Workers will soon be able to tell if their employer is monitoring their work smartphone and employers should consider reviewing their monitoring and privacy policies ahead of this change, according to employment law specialists at Shakespeare Martineau.
A smartphone update, which is expected to be released by Apple later this month known as iOS 9.3, will make it easier for employees to find out if their employer is monitoring their communications or other activities by supervising their work iPhone. Users will receive a message on their iPhone lock screen and on the ‘about’ page in settings stating that ‘this iPhone is managed by your organisation’.
Bringing the matter out into the open, the update could disrupt workplace morale unless employers pre-empt it by reminding employees about any relevant monitoring and privacy policies. Some employers currently choose to include clauses written into employment contracts which permit them to monitor employee communications and other activities via their work phones and other mobile devices, as and when they wish. However, even if a business’ contract of employment does not provide this consent, it is best practice to have a clear policy in place and to ensure it is shared with employees regularly.

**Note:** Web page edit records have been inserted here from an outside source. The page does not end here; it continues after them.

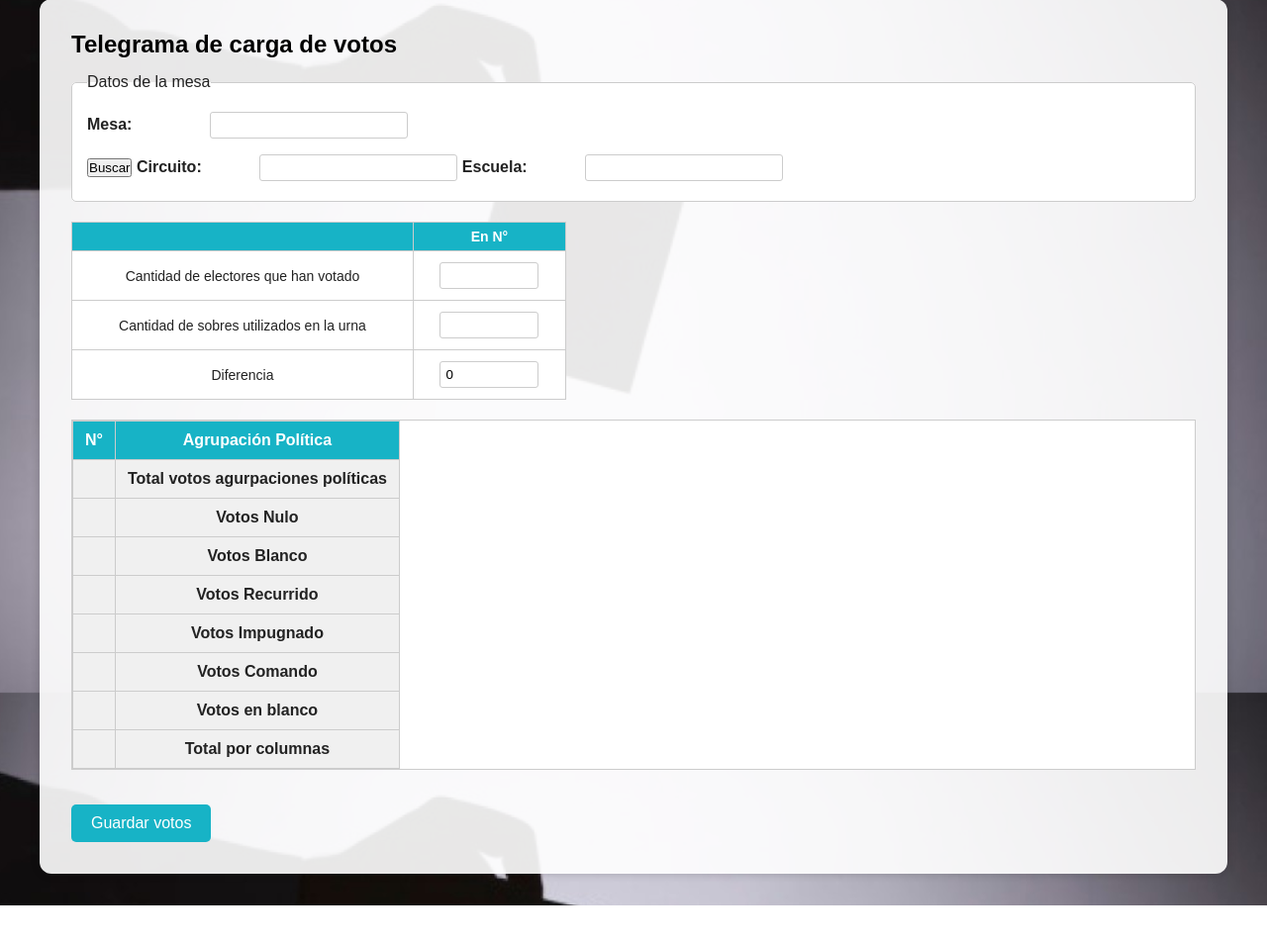
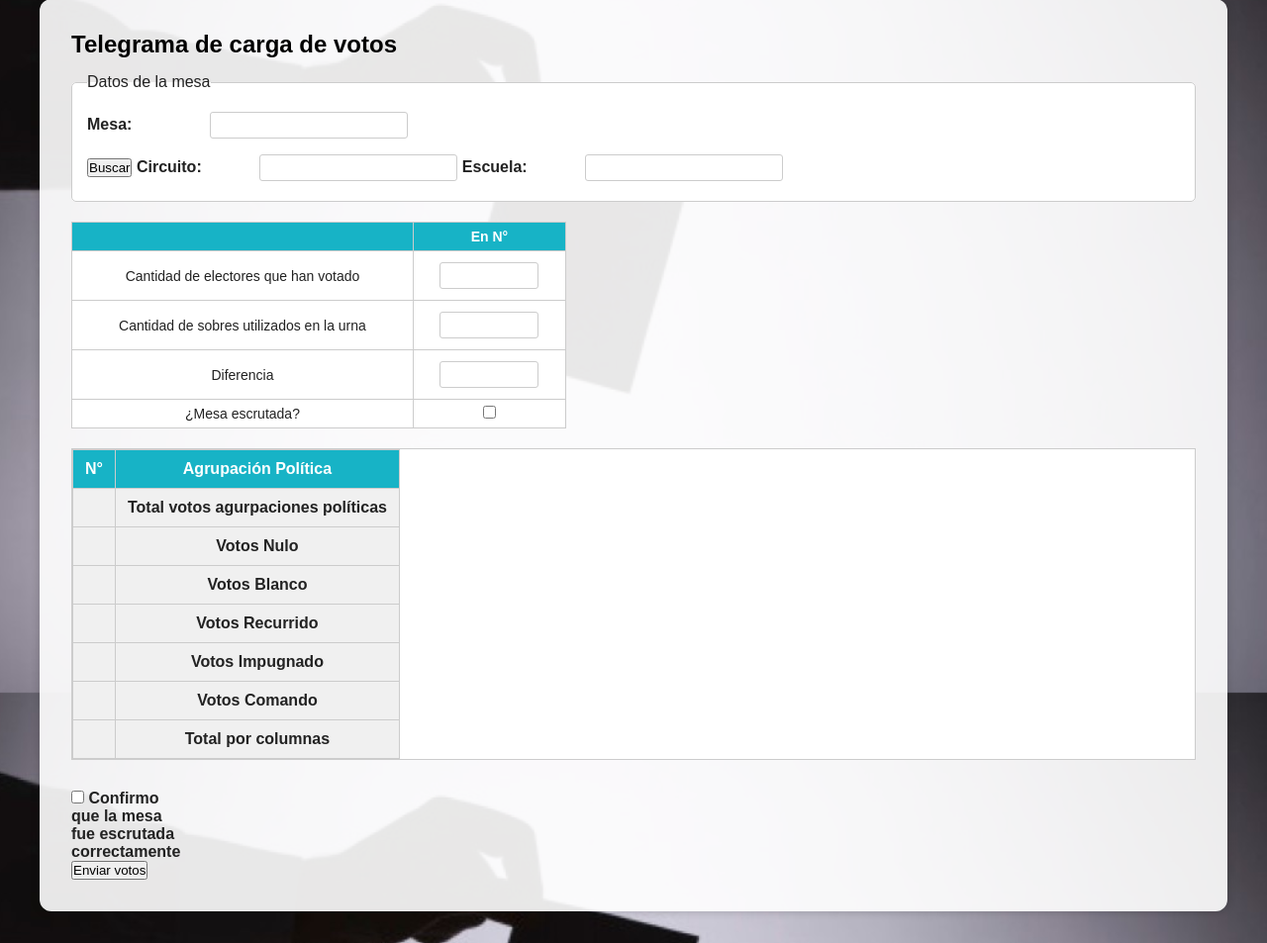
Before and after one commit to FranRochi/escrutinio_2025, a Django app: page /panel_operador/ in a window 1280 px wide. Shown: the part 100-1053 px from the top of the page at 99% size. Before the commit the page ends 1015 px from the top, so only its background shows below. Run offline with Django 5.2, Linux system fonts and the light colour scheme; the visitor is signed in with stand-in values (Sample User, id 1); data that the repository does not hold is empty.

Commit message:
Subida sistema de escrutinio con carga de votos, falta carga de votos especiales

```diff
--- a/backend/settings.py
+++ b/backend/settings.py
@@ -17,7 +17,6 @@ DEBUG = True
 ALLOWED_HOSTS = []
 
 AUTH_USER_MODEL = 'elecciones.User'
-
 
 # Application definition
 
--- a/elecciones/static/css/styles.css
+++ b/elecciones/static/css/styles.css
@@ -154,3 +154,16 @@ body {
     width: 100%;
     max-width: 100px;
   }
+
+  .input-error {
+    border: 2px solid red;
+    animation: shake 0.2s ease-in-out;
+  }
+
+  @keyframes shake {
+    0% { transform: translateX(0); }
+    25% { transform: translateX(-3px); }
+    50% { transform: translateX(3px); }
+    75% { transform: translateX(-3px); }
+    100% { transform: translateX(0); }
+  }
--- a/elecciones/static/js/operador.js
+++ b/elecciones/static/js/operador.js
@@ -20,7 +20,6 @@ function loginUsuario(username, password) {
     });
 }
 
-// Función para obtener el token de las cookies
 function getCookie(name) {
   let cookieArr = document.cookie.split(";");
   for (let i = 0; i < cookieArr.length; i++) {
@@ -29,17 +28,16 @@ function getCookie(name) {
       return cookie.substring(name.length + 1);
     }
   }
-  return null; // Retorna null si no se encuentra la cookie
+  return null;
 }
 
 document.addEventListener("DOMContentLoaded", function () {
   const inputMesa = document.getElementById("mesa_input");
   const inputCircuito = document.getElementById("circuito_input");
   const inputEscuela = document.getElementById("escuela_input");
-  const mensajeError = document.getElementById("mensaje_error_mesa");  // Este es el mensaje que mostrarás al usuario si hay error o problema
-  const buscarMesaBtn = document.getElementById("buscar_mesa_btn"); // El botón para buscar mesa
+  const mensajeError = document.getElementById("mensaje_error_mesa");
+  const buscarMesaBtn = document.getElementById("buscar_mesa_btn");
 
-  // Función que maneja la búsqueda de datos de mesa
   function buscarMesa() {
     const numeroMesa = inputMesa.value;
 
@@ -50,39 +48,26 @@ document.addEventListener("DOMContentLoaded", function () {
       return;
     }
 
-    if (isNaN(numeroMesa) || numeroMesa.length < 3) {
-      mensajeError.textContent = "⚠️ El número de mesa debe tener al menos 3 dígitos.";
+    if (isNaN(numeroMesa)) {
+      mensajeError.textContent = "⚠️ El número de mesa debe ser numérico.";
       return;
     }
 
     mensajeError.textContent = "Buscando mesa...";
 
-    // Obtener el token JWT de las cookies
-    const token = getCookie("jwt_token");
-
-    if (!token) {
-      inputEscuela.value = "Token no encontrado";
-      inputCircuito.value = "";
-      mensajeError.textContent = "⚠️ No estás autenticado. Por favor, inicia sesión.";
-      return;
-    }
-
-    // Realizar la búsqueda de datos de la mesa
-    fetch(`/api/obtener_datos_mesa/?numero_mesa=${numeroMesa}`, {
-      method: 'GET',
-      headers: {
-        "Authorization": `Bearer ${token}`,
-      },
-    })
-    .then((res) => res.json())
-    .then((data) => {
-      if (data.error) {
+    fetch(`/api/obtener_datos_mesa/?numero_mesa=${numeroMesa}`)
+      .then(res => res.json())
+      .then(data => {
+        console.log("Datos de la mesa recibidos:", data);
+        if (data.error || !data.escuela || !data.circuito) {
           inputEscuela.value = "Mesa no encontrada";
           inputCircuito.value = "";
           mensajeError.textContent = "⚠️ Mesa no encontrada. Verifica el número de mesa.";
+          document.getElementById("mesa_id").value = "";  // limpia si no se encuentra
         } else {
           inputEscuela.value = data.escuela;
           inputCircuito.value = data.circuito;
+          document.getElementById("mesa_id").value = numeroMesa;
           mensajeError.textContent = "";
         }
       })
@@ -94,27 +79,20 @@ document.addEventListener("DOMContentLoaded", function () {
       });
   }
 
-  // Asociar la función de búsqueda al evento del botón "Buscar"
   buscarMesaBtn.addEventListener("click", buscarMesa);
 
-  // También puedes seguir manejando la entrada de texto en el campo de mesa si lo deseas
-  inputMesa.addEventListener("input", function () {
-    // Limpiar mensaje de error y campos cuando el usuario está escribiendo
-    inputEscuela.value = "";
-    inputCircuito.value = "";
-    mensajeError.textContent = "";
-  });
-
-  // Evento para recalcular totales en cada cambio de input
   document.querySelectorAll("input").forEach((input) => {
     input.addEventListener("input", calcularTotales);
   });
 
-  // Ejecutar el cálculo de totales al cargar la página por primera vez
+  const enviarVotosBtn = document.getElementById("enviar_votos_btn");
+  if (enviarVotosBtn) {
+    enviarVotosBtn.addEventListener("click", enviarVotos);
+  }
+
   calcularTotales();
 });
 
-// Función para calcular los totales de votos
 function calcularTotales() {
   const columnas = [...document.querySelectorAll('th[data-cargo]')];
   const totalesAgrupaciones = {};
@@ -159,13 +137,18 @@ function calcularTotales() {
     }
   }
 
-  // Calcular diferencia entre votantes y sobres
-  const sobres = parseInt(document.getElementById('sobres_utilizados')?.value) || 0;
-  const diferencia = totalVotantes - sobres;
-  document.getElementById('diferencia_sobres').value = diferencia;
+  const diferenciaCampo = document.getElementById('diferencia_sobres');
+  const diferencia = parseInt(diferenciaCampo?.value) || 0;
+
+  // Validar manualmente si la diferencia es distinta de cero
+  if (diferencia !== 0) {
+    diferenciaCampo.classList.add('input-error');
+    mensaje += `⚠️ La diferencia ingresada entre votantes y sobres no es cero. Diferencia: ${diferencia}.\n`;
+  } else {
+    diferenciaCampo.classList.remove('input-error');
+  }
 
   // Remarcar la diferencia en rojo si no es igual a 0
-  const diferenciaCampo = document.getElementById('diferencia_sobres');
   if (diferencia !== 0) {
     diferenciaCampo.classList.add('input-error');
     mensaje += `⚠️ La diferencia entre votantes y sobres no es cero. Diferencia: ${diferencia}.\n`;
@@ -183,3 +166,81 @@ function calcularTotales() {
     mensajeDiv.style.display = "none";
   }
 }
+
+function enviarVotos() {
+  const mesaId = document.getElementById("mesa_id");
+
+  if (!mesaId || !mesaId.value) {
+    alert("Mesa no seleccionada");
+    return;
+  }
+
+  // Validación del checkbox de confirmación
+  const checkboxEscrutada = document.getElementById("escrutada");
+  if (!checkboxEscrutada || !checkboxEscrutada.checked) {
+    alert("Debés confirmar que la mesa está escrutada marcando la casilla.");
+    return;
+  }
+
+  const votosCargo = [];
+  const votosEspeciales = [];
+
+  document.querySelectorAll(".voto_input").forEach(input => {
+    const partidoId = input.dataset.partido;
+    const cargoId = input.dataset.cargo;
+    const cantidad = parseInt(input.value) || 0;
+
+    votosCargo.push({
+      partido_postulacion_id: partidoId,
+      cargo_id: cargoId,
+      votos: cantidad,
+    });
+  });
+
+  document.querySelectorAll(".voto_especial_input").forEach(input => {
+    const tipoVoto = input.dataset.tipo;
+    const cantidad = parseInt(input.value) || 0;
+
+    votosEspeciales.push({
+      tipo: tipoVoto,
+      votos: cantidad,
+    });
+  });
+  console.log("Votos especiales enviados:", votosEspeciales);
+
+
+  const resumenMesa = {
+    electores_votaron: parseInt(document.getElementById("electores_votaron").value) || 0,
+    sobres_encontrados: parseInt(document.getElementById("sobres_encontrados").value) || 0,
+    diferencia: parseInt(document.getElementById("diferencia_sobres").value) || 0,
+    escrutada: checkboxEscrutada.checked,
+  };
+
+  const payload = {
+    mesa_id: mesaId.value,
+    votos_cargo: votosCargo,
+    votos_especiales: votosEspeciales,
+    resumen_mesa: resumenMesa,
+  };
+
+  fetch("/operador/guardar-votos/", {
+    method: "POST",
+    headers: {
+      "Content-Type": "application/json",
+      "X-CSRFToken": getCookie('csrftoken'),
+    },
+    body: JSON.stringify(payload),
+  })
+    .then(res => res.json())
+    .then(data => {
+      if (data.status === "ok") {
+        alert("✅ Votos guardados correctamente");
+      } else {
+        alert("❌ Error al guardar votos: " + data.message);
+      }
+    })
+    .catch(err => {
+      console.error("Error al enviar votos:", err);
+      alert("❌ Error de red o servidor");
+    });
+}
--- a/elecciones/templates/panel_operador/panel_operador.html
+++ b/elecciones/templates/panel_operador/panel_operador.html
@@ -16,7 +16,6 @@
     <input type="text" id="mesa_input" name="mesa" autocomplete="off" required>
     <div id="mensaje_error_mesa" style="color: red; margin-top: 5px;"></div>
     <button type="button" id="buscar_mesa_btn">Buscar</button> <!-- Aquí agregamos el botón de Buscar -->
-    <div id="sugerencias_mesas" style="border:1px solid #ccc; display:none; position:absolute; background:white; z-index:1000;"></div>
 
     <label for="circuito_input">Circuito:</label>
     <input type="text" name="circuito" id="circuito_input" readonly>
@@ -25,6 +24,8 @@
     <input type="text" name="escuela" id="escuela_input" readonly>
 
     <div id="info_escuela"></div>
+    <input type="hidden" id="mesa_id" name="mesa_id">
+
   </fieldset>
 
 
@@ -39,16 +40,22 @@
     <tbody>
       <tr>
         <td>Cantidad de electores que han votado</td>
-        <td><input type="number" id="total_votantes" name="total_votantes" class="input_corto" required></td>
+        <td><input type="number" id="electores_votaron" name="total_votantes" class="input_corto" required></td>
       </tr>
       <tr>
         <td>Cantidad de sobres utilizados en la urna</td>
-        <td><input type="number" id="sobres_utilizados" name="sobres_utilizados" class="input_corto" required></td>
+        <td><input type="number" id="sobres_encontrados" name="sobres_utilizados" class="input_corto" required></td>
       </tr>
       <tr>
         <td>Diferencia</td>
-        <td><input type="number" id="diferencia_sobres" name="diferencia_sobres" class="input_corto" readonly></td>
+        <td><input type="number" id="diferencia_sobres" name="diferencia_sobres" class="input_corto" required></td>
       </tr>
+
+      <tr>
+        <td>¿Mesa escrutada?</td>
+        <td><input type="checkbox" id="escrutada" name="escrutada"></td>
+      </tr>
+
     </tbody>
   </table>
 
@@ -74,7 +81,7 @@
         {% with candidatura=grupo.candidaturas|dict_key:cargo.id %}
         {% if candidatura %}
         <td>
-          <input type="number" name="votos_{{ candidatura.id }}" min="0" class="voto_input" data-cargo="{{ cargo.id }}" oninput="calcularTotales()">
+          <input type="number" name="votos_{{ candidatura.id }}" min="0" class="voto_input" data-cargo="{{ cargo.id }}" data-partido="{{ candidatura.id }}" oninput="calcularTotales()">
         </td>
         {% else %}
         <td style="background: #eee;">(no postula)</td>
@@ -100,18 +107,10 @@
         <td></td>
         <td><strong>Votos {{ tipo|title }}</strong></td>
         {% for cargo in cargos %}
-        <td><input type="number" name="votos_{{ tipo }}_{{ cargo.id }}" class="voto_input_adicional" oninput="calcularTotales()"></td>
+        <td><input type="number" name="votos_{{ tipo }}_{{ cargo.id }}" class="voto_especial_input" data-tipo="{{ tipo }}" oninput="calcularTotales()"></td>
         {% endfor %}
       </tr>
       {% endfor %}
-
-      <tr>
-        <td></td>
-        <td><strong>Votos en blanco</strong></td>
-        {% for cargo in cargos %}
-        <td><input type="number" name="votos_blanco_{{ cargo.id }}" class="voto_input_adicional" oninput="calcularTotales()"></td>
-        {% endfor %}
-      </tr>
 
       <tr>
         <td></td>
@@ -126,8 +125,15 @@
   </table>
   <div id="mensaje_validacion"></div>
 
+  <div style="margin-top: 10px;">
+    <label>
+      <input type="checkbox" id="escrutada">
+      Confirmo que la mesa fue escrutada correctamente
+    </label>
+  </div>
 
-  <button type="submit">Guardar votos</button>
+
+  <button type="button" id="enviar_votos_btn">Enviar votos</button>
 </form>
 
 {% endblock %}
--- a/elecciones/urls.py
+++ b/elecciones/urls.py
@@ -1,22 +1,27 @@
 from django.urls import path
 from django.shortcuts import redirect
-from rest_framework_simplejwt.views import (
-    TokenObtainPairView,
-    TokenRefreshView,
-)
-from .views import (
-    login_view,
-    panel_operador,
-    obtener_datos_mesa,
-    api_login_view,
-)
+from rest_framework_simplejwt.views import TokenObtainPairView, TokenRefreshView
+from . import views
 
 urlpatterns = [
-    path('', lambda request: redirect('login')),
-    path('login/', login_view, name='login'),
-    path('panel_operador/', panel_operador, name='panel_operador'),
-    path('api/obtener_datos_mesa/', obtener_datos_mesa, name='obtener_datos_mesa'),
+    path('', lambda request: redirect('login')),  # Redirige a login
+    path('login/', views.login_view, name='login'),
+    path('panel_operador/', views.panel_operador, name='panel_operador'),
+    path('accounts/login/', views.login_view, name='login'),
+
+
+    # API JWT
     path('api/token/', TokenObtainPairView.as_view(), name='token_obtain_pair'),
     path('api/token/refresh/', TokenRefreshView.as_view(), name='token_refresh'),
-    path('api/login/', api_login_view, name='api_login'),
+    path('api/login/', views.api_login_view, name='api_login'),
+
+    path('api/obtener_datos_mesa/', views.obtener_datos_mesa, name='obtener_datos_mesa'),
+
+    # Vistas del operador
+    path("operador/", views.panel_operador, name="panel_operador"),
+    path("operador/datos-mesa/<int:mesa_id>/", views.obtener_datos_mesa, name="datos_mesa"),
+    path("operador/guardar-votos/<int:mesa_id>/", views.guardar_votos, name="guardar_votos"),
+    path("guardar-votos/", views.guardar_votos, name="guardar_votos"),
+    path("operador/guardar-votos/", views.guardar_votos, name="guardar_votos"),
+
 ]
--- a/elecciones/views.py
+++ b/elecciones/views.py
@@ -1,7 +1,7 @@
-from django.shortcuts import render, redirect
-from .models import Mesa, Partido, CargoPostulacion, PartidoPostulacion
+from django.shortcuts import render, redirect, get_object_or_404
+from .models import Mesa, Partido, CargoPostulacion, PartidoPostulacion, VotoMesaCargo, VotoMesaEspecial, ResumenMesa
 from django.contrib.auth import authenticate, login
-from django.contrib.auth.decorators import login_required
+from django.contrib.auth.decorators import login_required, user_passes_test
 from django.http import HttpResponseForbidden, JsonResponse
 from collections import defaultdict
 from rest_framework_simplejwt.tokens import RefreshToken
@@ -9,6 +9,7 @@ from rest_framework.decorators import api_view, permission_classes
 from rest_framework.permissions import AllowAny
 from rest_framework.response import Response
 from django.views.decorators.csrf import csrf_exempt
+import json
 
 @csrf_exempt
 def login_view(request):
@@ -54,7 +55,6 @@ def api_login_view(request):
     else:
         return Response({'error': 'Credenciales inválidas'}, status=401)
 
-
 @api_view(['GET'])
 @permission_classes([AllowAny])
 def obtener_datos_mesa(request):
@@ -64,13 +64,21 @@ def obtener_datos_mesa(request):
 
     try:
         mesa = Mesa.objects.get(numero_mesa=numero_mesa)
+
+        # Verificación si la mesa ya fue escrutada
+        if mesa.escrutada:
+            return JsonResponse({'error': 'Esta mesa ya fue escrutada'}, status=400)
+
+        # Si no ha sido escrutada, devolver la información de escuela y circuito
         escuela = mesa.escuela.nombre_escuela
         circuito = mesa.circuito.numero_circuito
         data = {
+            'id': mesa.id,
             'escuela': escuela,
             'circuito': circuito
         }
         return JsonResponse(data)
+
     except Mesa.DoesNotExist:
         return JsonResponse({'error': 'Mesa no encontrada'}, status=404)
 
@@ -106,3 +114,58 @@ def panel_operador(request):
     }
 
     return render(request, 'panel_operador/panel_operador.html', context)
+
+def es_operador(user):
+    return user.groups.filter(name="operarios").exists()
+
+@csrf_exempt
+@api_view(['POST'])
+@permission_classes([AllowAny])
+def guardar_votos(request):
+    if request.method == 'POST':
+        try:
+            data = json.loads(request.body)
+            numero_mesa = data.get('mesa_id')
+            votos_cargo = data.get('votos_cargo')
+            votos_especiales = data.get('votos_especiales')
+            resumen_mesa = data.get('resumen_mesa')
+
+            mesa = Mesa.objects.get(numero_mesa=numero_mesa)
+
+            for voto in votos_cargo:
+                partido_postulacion_id = voto['partido_postulacion_id']
+                votos = voto['votos']
+                partido_postulacion = PartidoPostulacion.objects.get(id=partido_postulacion_id)
+                VotoMesaCargo.objects.create(
+                    mesa=mesa,
+                    partido_postulacion=partido_postulacion,
+                    votos=votos
+                )
+
+            for voto in votos_especiales:
+                    try:
+                        tipo = voto['tipo']
+                        votos = voto['votos']
+                        print(f"Registrando voto especial: tipo={tipo}, votos={votos}")  # DEBUG
+                        VotoMesaEspecial.objects.update_or_create(
+                            mesa=mesa,
+                            tipo=tipo,
+                            defaults={'votos': votos}
+                        )
+                    except Exception as e:
+                        print(f"Error en voto especial: {e}")  # DEBUG
+                        return JsonResponse({'status': 'error', 'message': f'Error al guardar voto especial: {str(e)}'})
+
+
+            ResumenMesa.objects.create(
+                mesa=mesa,
+                electores_votaron=resumen_mesa['electores_votaron'],
+                sobres_encontrados=resumen_mesa['sobres_encontrados'],
+                diferencia=resumen_mesa['diferencia'],
+                escrutada=resumen_mesa['escrutada']
+            )
+
+            return JsonResponse({'status': 'ok'})
+
+        except Exception as e:
+            return JsonResponse({'status': 'error', 'message': str(e)})
```
Also changed, not shown: elecciones/models.py (+44 -0 lines), elecciones/migrations/0002_resumenmesa_votomesacargo_votomesaespecial.py (added), elecciones/migrations/0003_mesa_escrutada.py (added), elecciones/migrations/0004_alter_votomesaespecial_unique_together_and_more.py (added). Lines whose indentation alone changed are shown as unchanged.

Aye Limbin Glassey, employment law partner at Shakespeare Martineau, says: “The update could unsettle some employees by making it clear whether their iPhone is being monitored by their employer or not. Some employees could become disgruntled if they find out their work iPhone is being monitored, while a colleague’s is not. Workers may not be aware that, under current law, employers are permitted to monitor their text and phone messages, as well as their internet use and email in some specific circumstances. For example, monitoring is allowed if employers have reason to believe that an employee is doing something which mayinclude criminal activity, or in the interests of national security. However, if an employee’s communications are being monitored for quality or business continuity reasons, the law states that they should be warned in advance that this might happen.
“Such activity could lead to workplace disputes, particularly if employers are unable to demonstrate that the criteria used to select which phones are monitored at any one time is not discriminatory and does not go beyond what is permitted by current legislation. Privacy is a sensitive area for many people and employers need to manage the changes with care.” While the release of the update will raise awareness among workers that their work phones and other mobile devices are being monitored, workplace policies in this area are unlikely to change. Aye Limbin Glassey explains:
“As long as monitoring and privacy policies are in place and are being communicated regularly, or if both parties have consented, employers will not need to change much. However, some may feel that the subject of privacy needs to be addressed with greater transparency.” It is possible that some employees may try to block any monitoring that they consider intrusive. However, they may not be aware that doing so could be grounds for disciplinary action under the terms of their employment contract. There was a case last year where an employee was sacked after removing a GPS tracking app from her phone.
Aye Limbin Glassey concludes: “Workplace privacy is in the spotlight at the moment and employers need to take extra care to ensure that their policies are up to date and have been communicated to all workers clearly and openly. Ideally, these guidelines should link back to other employment measures, such as anti-discrimination and disciplinary policies, so that employees are fully aware of what constitutes inappropriate communication or device use, and the consequences of such actions.”